A lot of people hate the media, it is said; unfortunately, too few of those people are themselves in the media, which, once in a while, could benefit from some purifying self-flagellation. The coverage of the doings of Jennifer Wilbanks, the “runaway bride,” back in April, and the entire hour of prime-time TV that NBC devoted to following up on the story last week — “A Katie Couric Special” — would have been a good opportunity. … Of course, viewers were naturally interested in the story of a mysterious disappearance, but, given that it was the TV-news establishment that had forced the story on us for days on end, Couric was disingenuous, at the very least, when she described the search for Wilbanks as “a national obsession” that had “gripped the nation.”

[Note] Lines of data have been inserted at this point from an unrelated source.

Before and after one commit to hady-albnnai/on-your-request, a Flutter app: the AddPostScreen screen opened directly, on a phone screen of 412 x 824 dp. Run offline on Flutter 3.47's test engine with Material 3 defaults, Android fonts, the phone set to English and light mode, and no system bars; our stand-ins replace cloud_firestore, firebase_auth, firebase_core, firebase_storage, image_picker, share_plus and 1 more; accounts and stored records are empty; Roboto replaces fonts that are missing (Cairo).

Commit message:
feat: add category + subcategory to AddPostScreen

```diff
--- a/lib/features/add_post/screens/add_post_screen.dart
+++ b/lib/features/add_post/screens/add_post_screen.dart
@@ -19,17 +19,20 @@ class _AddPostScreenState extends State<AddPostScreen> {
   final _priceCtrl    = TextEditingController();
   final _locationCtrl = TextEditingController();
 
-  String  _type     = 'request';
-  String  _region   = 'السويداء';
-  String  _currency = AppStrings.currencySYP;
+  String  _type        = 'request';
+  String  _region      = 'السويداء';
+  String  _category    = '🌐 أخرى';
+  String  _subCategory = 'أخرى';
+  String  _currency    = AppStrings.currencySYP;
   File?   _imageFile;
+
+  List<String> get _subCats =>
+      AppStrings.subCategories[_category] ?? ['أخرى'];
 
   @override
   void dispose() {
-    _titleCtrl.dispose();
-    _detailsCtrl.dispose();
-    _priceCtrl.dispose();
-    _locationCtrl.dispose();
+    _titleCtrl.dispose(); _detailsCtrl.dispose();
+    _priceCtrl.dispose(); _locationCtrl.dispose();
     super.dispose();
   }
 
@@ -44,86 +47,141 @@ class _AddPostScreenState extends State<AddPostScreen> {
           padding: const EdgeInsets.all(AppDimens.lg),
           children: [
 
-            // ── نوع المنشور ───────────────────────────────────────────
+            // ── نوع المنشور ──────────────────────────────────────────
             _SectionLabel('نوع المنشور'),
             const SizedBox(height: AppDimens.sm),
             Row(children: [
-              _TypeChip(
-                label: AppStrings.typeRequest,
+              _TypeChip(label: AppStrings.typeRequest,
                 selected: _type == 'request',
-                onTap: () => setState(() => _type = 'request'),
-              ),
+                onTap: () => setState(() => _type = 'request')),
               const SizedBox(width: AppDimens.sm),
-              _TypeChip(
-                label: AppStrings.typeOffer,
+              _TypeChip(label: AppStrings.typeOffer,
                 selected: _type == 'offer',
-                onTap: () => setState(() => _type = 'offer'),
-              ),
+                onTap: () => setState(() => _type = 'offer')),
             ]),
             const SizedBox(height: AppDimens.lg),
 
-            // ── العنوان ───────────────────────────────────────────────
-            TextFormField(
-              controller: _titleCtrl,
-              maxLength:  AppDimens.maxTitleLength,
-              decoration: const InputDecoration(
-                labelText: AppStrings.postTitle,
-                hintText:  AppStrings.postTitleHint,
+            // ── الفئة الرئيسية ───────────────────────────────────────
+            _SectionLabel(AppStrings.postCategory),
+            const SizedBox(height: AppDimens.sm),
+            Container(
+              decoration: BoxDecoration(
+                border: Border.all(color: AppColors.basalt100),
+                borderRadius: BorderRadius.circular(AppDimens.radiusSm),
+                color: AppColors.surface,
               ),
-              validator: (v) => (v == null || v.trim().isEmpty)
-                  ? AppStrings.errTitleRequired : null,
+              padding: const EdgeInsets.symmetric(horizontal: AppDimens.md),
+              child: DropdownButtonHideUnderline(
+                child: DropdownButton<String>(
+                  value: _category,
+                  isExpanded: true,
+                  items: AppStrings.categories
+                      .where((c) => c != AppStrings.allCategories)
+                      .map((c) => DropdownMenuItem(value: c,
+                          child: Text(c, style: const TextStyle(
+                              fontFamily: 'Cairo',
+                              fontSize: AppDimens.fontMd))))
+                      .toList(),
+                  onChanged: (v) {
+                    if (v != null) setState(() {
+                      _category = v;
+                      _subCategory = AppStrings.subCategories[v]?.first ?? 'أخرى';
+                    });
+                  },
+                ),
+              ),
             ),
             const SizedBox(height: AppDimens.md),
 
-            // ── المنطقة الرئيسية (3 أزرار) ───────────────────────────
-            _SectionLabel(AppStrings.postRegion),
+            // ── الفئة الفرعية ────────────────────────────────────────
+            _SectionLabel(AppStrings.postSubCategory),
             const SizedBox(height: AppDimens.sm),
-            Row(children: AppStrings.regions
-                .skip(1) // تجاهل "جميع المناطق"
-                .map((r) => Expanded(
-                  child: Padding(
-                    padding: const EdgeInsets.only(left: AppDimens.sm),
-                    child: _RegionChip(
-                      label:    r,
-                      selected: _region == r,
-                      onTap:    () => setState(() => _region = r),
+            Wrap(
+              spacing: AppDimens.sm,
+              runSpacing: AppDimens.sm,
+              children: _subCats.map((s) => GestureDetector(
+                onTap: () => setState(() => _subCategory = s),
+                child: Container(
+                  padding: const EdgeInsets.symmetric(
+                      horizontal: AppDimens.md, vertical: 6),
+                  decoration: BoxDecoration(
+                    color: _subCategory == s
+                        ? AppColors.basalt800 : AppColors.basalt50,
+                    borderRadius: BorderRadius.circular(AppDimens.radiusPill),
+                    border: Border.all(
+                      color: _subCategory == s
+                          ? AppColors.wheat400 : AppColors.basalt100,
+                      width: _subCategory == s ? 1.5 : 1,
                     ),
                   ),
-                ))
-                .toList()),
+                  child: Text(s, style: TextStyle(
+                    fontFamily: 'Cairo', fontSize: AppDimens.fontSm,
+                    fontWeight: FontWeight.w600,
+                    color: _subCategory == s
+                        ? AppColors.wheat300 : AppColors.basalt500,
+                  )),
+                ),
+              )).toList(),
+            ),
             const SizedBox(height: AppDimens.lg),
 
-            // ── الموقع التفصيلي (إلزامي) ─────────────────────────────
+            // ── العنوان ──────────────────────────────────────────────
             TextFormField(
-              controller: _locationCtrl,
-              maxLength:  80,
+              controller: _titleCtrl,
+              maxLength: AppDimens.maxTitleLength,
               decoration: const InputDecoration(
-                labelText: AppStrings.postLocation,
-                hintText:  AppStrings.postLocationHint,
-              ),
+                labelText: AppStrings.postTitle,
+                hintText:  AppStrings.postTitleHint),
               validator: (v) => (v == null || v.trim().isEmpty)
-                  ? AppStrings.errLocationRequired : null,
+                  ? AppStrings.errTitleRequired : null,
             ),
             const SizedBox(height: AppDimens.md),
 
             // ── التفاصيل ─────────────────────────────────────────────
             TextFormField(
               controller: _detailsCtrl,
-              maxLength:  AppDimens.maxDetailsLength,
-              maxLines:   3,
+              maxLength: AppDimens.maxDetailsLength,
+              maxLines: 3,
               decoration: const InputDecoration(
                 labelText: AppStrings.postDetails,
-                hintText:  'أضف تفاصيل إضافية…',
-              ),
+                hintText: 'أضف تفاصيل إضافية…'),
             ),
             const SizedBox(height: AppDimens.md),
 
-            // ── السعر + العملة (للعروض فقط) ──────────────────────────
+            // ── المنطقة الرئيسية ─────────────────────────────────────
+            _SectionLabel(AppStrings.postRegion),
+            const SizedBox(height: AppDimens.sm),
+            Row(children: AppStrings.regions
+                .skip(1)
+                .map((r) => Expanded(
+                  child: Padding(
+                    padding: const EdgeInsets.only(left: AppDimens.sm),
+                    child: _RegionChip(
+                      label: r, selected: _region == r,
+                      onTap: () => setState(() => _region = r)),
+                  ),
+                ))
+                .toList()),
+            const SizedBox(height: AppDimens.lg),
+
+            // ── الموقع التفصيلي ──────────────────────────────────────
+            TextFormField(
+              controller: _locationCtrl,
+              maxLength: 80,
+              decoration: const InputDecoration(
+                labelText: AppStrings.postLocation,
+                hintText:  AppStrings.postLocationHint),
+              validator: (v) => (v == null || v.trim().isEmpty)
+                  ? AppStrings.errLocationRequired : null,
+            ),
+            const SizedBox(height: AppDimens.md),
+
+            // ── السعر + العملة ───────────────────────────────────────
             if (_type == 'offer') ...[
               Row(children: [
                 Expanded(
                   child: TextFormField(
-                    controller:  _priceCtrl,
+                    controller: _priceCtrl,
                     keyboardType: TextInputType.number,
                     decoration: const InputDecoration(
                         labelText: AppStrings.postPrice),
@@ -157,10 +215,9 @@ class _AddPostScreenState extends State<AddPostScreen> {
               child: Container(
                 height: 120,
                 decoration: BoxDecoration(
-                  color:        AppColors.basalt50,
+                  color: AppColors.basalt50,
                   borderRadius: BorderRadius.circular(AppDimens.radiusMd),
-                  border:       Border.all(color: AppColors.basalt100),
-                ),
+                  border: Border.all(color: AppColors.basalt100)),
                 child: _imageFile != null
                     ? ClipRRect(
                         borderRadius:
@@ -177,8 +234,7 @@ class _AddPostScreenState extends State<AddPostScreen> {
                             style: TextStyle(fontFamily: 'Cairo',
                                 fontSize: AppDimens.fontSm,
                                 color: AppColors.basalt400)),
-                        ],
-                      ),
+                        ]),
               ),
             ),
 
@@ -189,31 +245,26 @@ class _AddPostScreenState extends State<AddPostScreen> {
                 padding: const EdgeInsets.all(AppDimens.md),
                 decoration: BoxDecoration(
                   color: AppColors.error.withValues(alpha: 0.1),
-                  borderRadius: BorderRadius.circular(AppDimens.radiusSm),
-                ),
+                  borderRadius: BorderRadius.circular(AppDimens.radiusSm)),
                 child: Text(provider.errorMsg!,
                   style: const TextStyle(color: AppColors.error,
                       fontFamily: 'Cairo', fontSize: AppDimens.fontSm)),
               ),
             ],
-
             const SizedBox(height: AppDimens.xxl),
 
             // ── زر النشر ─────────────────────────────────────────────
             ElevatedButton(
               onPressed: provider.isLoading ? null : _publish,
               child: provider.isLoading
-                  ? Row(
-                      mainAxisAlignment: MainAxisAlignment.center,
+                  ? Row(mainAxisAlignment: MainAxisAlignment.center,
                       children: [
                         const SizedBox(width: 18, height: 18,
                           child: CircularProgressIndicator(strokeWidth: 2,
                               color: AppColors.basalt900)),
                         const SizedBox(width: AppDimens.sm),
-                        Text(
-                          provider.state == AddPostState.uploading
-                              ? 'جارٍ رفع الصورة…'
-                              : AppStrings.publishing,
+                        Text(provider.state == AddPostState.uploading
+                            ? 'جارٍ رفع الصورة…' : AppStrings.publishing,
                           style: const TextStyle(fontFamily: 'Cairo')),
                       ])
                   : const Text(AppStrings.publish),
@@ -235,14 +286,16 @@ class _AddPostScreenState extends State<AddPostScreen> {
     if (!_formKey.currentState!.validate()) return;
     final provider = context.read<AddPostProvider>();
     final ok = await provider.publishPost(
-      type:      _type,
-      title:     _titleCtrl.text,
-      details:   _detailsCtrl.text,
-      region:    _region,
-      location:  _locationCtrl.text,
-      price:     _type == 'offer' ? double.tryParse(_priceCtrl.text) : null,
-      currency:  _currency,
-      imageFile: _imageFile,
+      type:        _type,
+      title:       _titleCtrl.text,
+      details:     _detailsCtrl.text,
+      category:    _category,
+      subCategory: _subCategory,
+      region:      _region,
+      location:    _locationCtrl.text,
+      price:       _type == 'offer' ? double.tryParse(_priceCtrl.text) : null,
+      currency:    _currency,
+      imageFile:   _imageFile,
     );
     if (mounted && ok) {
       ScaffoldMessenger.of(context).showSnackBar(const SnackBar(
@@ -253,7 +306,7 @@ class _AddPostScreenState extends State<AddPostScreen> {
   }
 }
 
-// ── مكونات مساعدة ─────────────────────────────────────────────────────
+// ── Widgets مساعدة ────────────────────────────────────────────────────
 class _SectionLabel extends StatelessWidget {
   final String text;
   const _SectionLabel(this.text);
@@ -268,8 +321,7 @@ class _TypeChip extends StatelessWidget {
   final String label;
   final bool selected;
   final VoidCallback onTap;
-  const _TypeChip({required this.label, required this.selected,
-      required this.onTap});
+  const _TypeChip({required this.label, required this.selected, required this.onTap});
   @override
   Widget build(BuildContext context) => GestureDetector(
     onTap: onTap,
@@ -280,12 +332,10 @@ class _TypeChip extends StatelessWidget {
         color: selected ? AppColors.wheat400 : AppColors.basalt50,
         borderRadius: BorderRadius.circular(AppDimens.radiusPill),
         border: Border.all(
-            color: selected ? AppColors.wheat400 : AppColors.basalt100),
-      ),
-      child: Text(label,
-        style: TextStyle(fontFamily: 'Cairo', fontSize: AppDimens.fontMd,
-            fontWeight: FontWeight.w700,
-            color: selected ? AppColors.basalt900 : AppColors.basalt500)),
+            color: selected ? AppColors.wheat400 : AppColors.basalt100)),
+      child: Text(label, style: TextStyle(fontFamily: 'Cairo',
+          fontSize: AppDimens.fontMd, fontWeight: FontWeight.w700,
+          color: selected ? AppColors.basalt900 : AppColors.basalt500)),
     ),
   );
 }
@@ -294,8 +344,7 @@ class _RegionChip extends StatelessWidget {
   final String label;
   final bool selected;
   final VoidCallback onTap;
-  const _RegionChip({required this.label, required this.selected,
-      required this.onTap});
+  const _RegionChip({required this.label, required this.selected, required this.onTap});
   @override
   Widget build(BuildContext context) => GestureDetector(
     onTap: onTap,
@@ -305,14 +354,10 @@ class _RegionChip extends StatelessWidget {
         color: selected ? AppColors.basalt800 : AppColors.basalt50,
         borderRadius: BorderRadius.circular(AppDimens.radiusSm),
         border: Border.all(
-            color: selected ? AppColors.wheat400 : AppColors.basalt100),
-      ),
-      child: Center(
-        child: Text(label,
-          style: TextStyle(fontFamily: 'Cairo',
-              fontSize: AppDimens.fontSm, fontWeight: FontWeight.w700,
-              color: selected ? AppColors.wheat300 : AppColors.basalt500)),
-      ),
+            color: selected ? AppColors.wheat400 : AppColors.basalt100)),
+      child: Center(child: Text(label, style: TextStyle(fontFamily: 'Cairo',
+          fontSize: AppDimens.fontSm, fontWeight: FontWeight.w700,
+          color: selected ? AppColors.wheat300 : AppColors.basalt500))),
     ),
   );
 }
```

Toward the end of the show, Couric told viewers that Wilbanks was receiving inpatient treatment at a psychiatric facility and that the interview had taken place while she was out on a weekend pass. It is impossible to understand how any responsible adult — and everyone at NBC News is presumably one of those — could have brought himself to intrude on Wilbanks’ life in this way at this time, even if she was willing. But, once Wilbanks was actually sitting across from her, why didn’t Couric ask her about the deal she had just made to sell her life story for half a million dollars, or raise her eyebrows when Wilbanks said that, at the age of thirty-two, she still kissed her father on the lips, or when she answered a question about what her dreams for her life were by describing what her mother’s dreams for her were?
In the dog days of summer, newsmags are wont to turn to old news — sometimes 140-year-old news. Time put Honest Abe on the cover this week, with a nine-story feature package covering the “True Lincoln.” Last time Time fronted Lincoln: May 10, 1963. (Subscription required.) We looked into it because we thought he’d been on Time’s cover last year. Silly us, last Fourth of July it was Thomas Jefferson. Here’s the thing, though: In that 1963 issue of Time, we discover articles reported from Italy, Great Britain, Russia, Yugoslavia, France, Yemen, South Africa, Congo, West Irian, Red China, Togo, Ceylon, Hispaniola and Canada. And today? We won’t embarrass anyone with numbers, but, on the bright side, there is an illuminating article out of Baghdad.
Reporter Aparisim Ghosh scored an interview with an al-Zarqawi insurgent during his final training as a suicide bomber. Marwan Abu Ubeida (not his real name) told Ghosh that in his final prayer before the mission, “First, I will ask Allah to bless my mission with a high rate of casualties among the Americans.” He believes “terrorist” accurately describes what he is, and that the Koran encourages such terrorism against enemies of Allah. Marwan came from a well-off Sunni family and claims he was not a supporter of Saddam Hussein. Things changed when, in April 2003, Marwan attended a protest at a school at which, he says, U.S. soldiers killed 12 demonstrators.